Exercise details
Scan the records below. List lines holding "style".
=== Data records ===
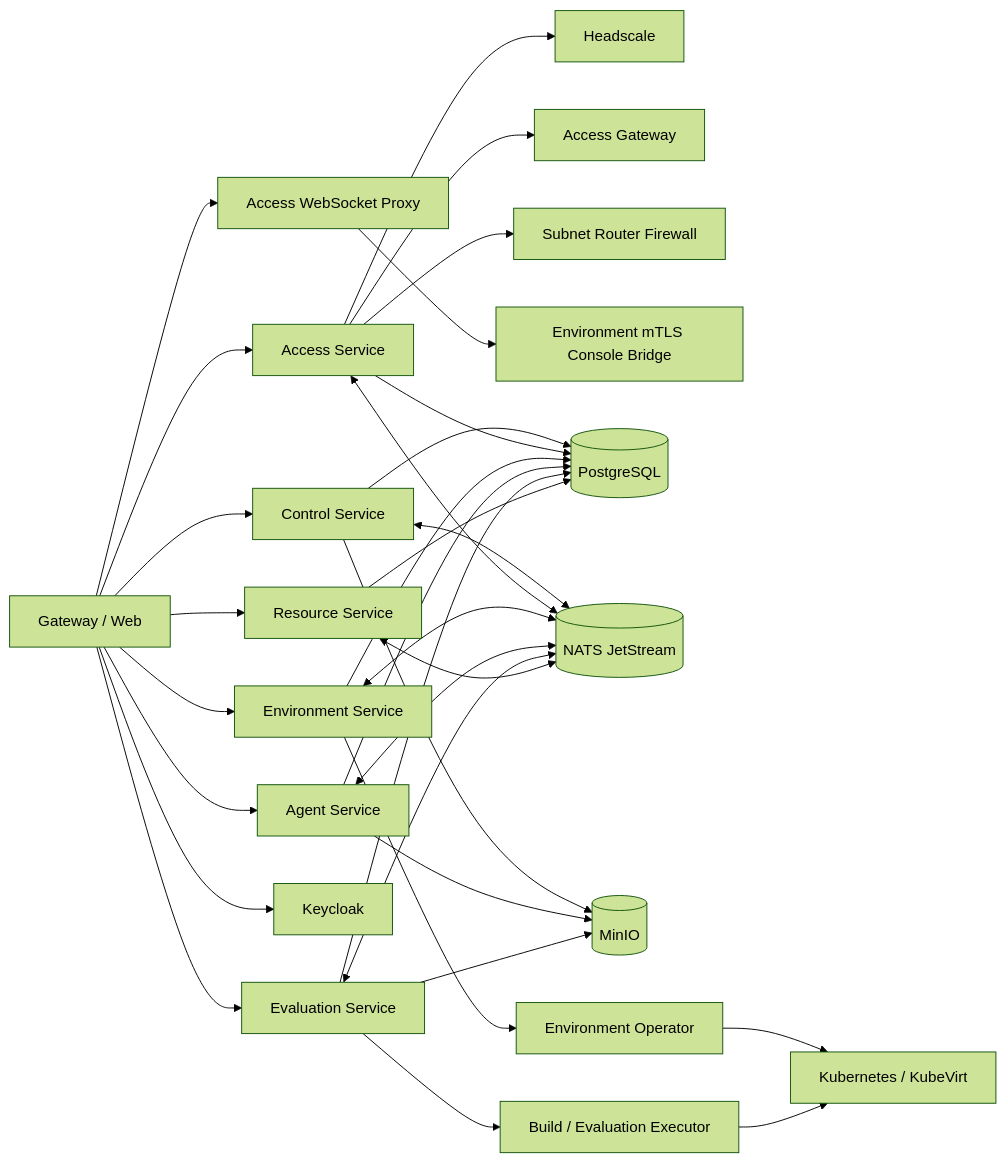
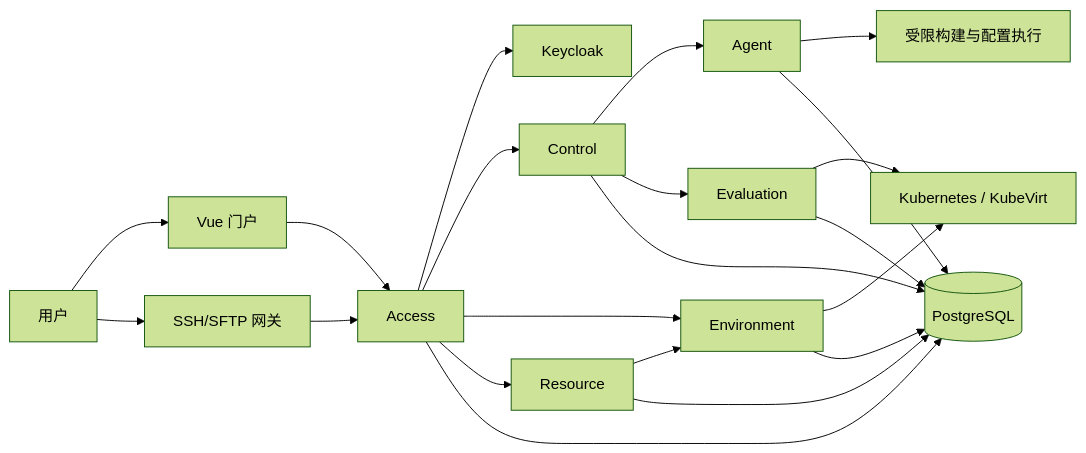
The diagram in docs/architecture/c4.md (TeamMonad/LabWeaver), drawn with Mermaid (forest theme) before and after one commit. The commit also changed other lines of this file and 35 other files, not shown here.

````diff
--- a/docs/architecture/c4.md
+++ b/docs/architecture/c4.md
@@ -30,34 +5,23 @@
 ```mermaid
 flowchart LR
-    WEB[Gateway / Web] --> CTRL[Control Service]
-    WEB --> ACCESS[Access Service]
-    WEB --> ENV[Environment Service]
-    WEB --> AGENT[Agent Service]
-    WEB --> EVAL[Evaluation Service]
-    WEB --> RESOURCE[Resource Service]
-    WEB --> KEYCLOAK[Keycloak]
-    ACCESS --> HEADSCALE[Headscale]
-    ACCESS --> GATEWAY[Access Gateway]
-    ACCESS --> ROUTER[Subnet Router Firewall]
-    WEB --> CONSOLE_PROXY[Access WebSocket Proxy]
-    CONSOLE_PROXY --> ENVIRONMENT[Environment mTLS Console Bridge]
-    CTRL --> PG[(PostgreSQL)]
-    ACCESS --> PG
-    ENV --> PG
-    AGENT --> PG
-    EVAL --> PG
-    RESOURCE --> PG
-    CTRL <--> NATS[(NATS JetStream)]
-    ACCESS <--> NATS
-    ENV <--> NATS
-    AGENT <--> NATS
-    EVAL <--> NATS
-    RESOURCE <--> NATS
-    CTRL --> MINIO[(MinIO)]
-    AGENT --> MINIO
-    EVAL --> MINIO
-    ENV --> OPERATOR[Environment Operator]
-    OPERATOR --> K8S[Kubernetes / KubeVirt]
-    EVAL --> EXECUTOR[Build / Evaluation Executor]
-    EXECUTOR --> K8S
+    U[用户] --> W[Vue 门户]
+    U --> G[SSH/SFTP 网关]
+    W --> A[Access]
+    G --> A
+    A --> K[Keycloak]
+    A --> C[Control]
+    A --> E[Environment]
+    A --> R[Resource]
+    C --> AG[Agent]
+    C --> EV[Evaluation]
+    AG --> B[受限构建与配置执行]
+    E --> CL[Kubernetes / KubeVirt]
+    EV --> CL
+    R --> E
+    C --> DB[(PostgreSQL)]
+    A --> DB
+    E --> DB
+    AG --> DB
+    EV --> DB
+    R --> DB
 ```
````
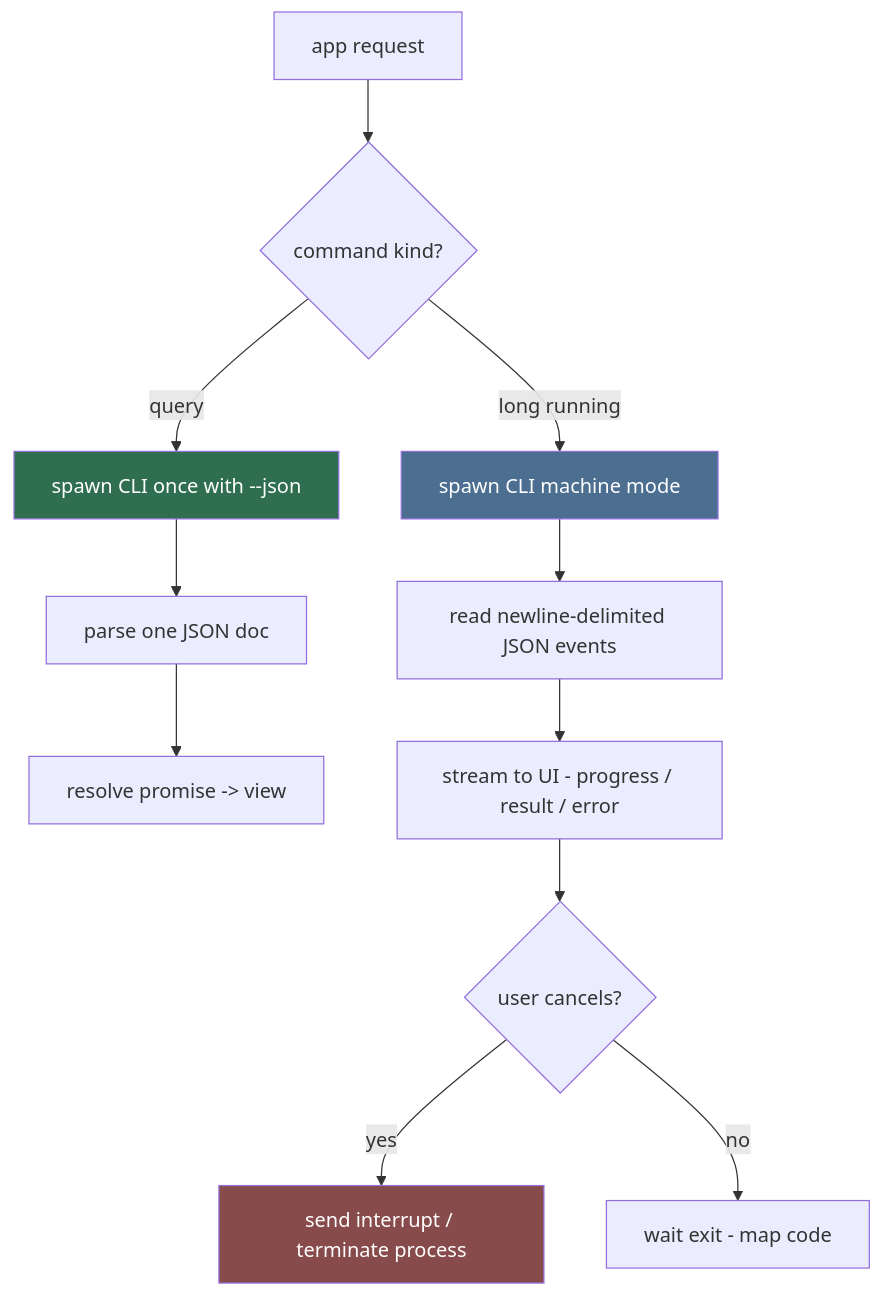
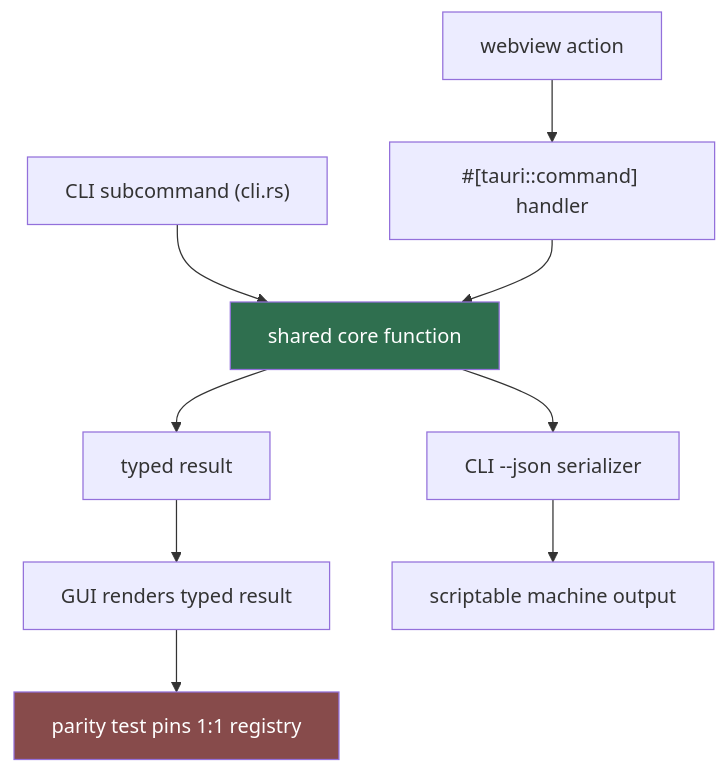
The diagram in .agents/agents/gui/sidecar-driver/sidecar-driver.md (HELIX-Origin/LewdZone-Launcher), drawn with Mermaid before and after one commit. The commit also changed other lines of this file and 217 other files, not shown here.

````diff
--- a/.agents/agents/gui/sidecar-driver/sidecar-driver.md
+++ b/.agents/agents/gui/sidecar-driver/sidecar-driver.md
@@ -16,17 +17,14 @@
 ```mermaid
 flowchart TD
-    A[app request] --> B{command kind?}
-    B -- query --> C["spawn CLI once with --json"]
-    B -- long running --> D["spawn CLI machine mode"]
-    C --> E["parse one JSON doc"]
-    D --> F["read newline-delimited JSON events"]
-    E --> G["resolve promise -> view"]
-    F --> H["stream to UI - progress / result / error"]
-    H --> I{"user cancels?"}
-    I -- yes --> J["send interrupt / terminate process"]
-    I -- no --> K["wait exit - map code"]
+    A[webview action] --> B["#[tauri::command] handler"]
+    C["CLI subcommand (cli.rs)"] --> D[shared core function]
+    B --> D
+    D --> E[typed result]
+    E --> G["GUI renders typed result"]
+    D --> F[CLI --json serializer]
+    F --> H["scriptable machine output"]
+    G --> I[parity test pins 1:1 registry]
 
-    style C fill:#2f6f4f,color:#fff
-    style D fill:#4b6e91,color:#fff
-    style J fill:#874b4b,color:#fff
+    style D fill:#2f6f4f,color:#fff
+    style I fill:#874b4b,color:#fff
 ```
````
===
Result
-    style C fill:#2f6f4f,color:#fff
-    style D fill:#4b6e91,color:#fff
-    style J fill:#874b4b,color:#fff
+    style D fill:#2f6f4f,color:#fff
+    style I fill:#874b4b,color:#fff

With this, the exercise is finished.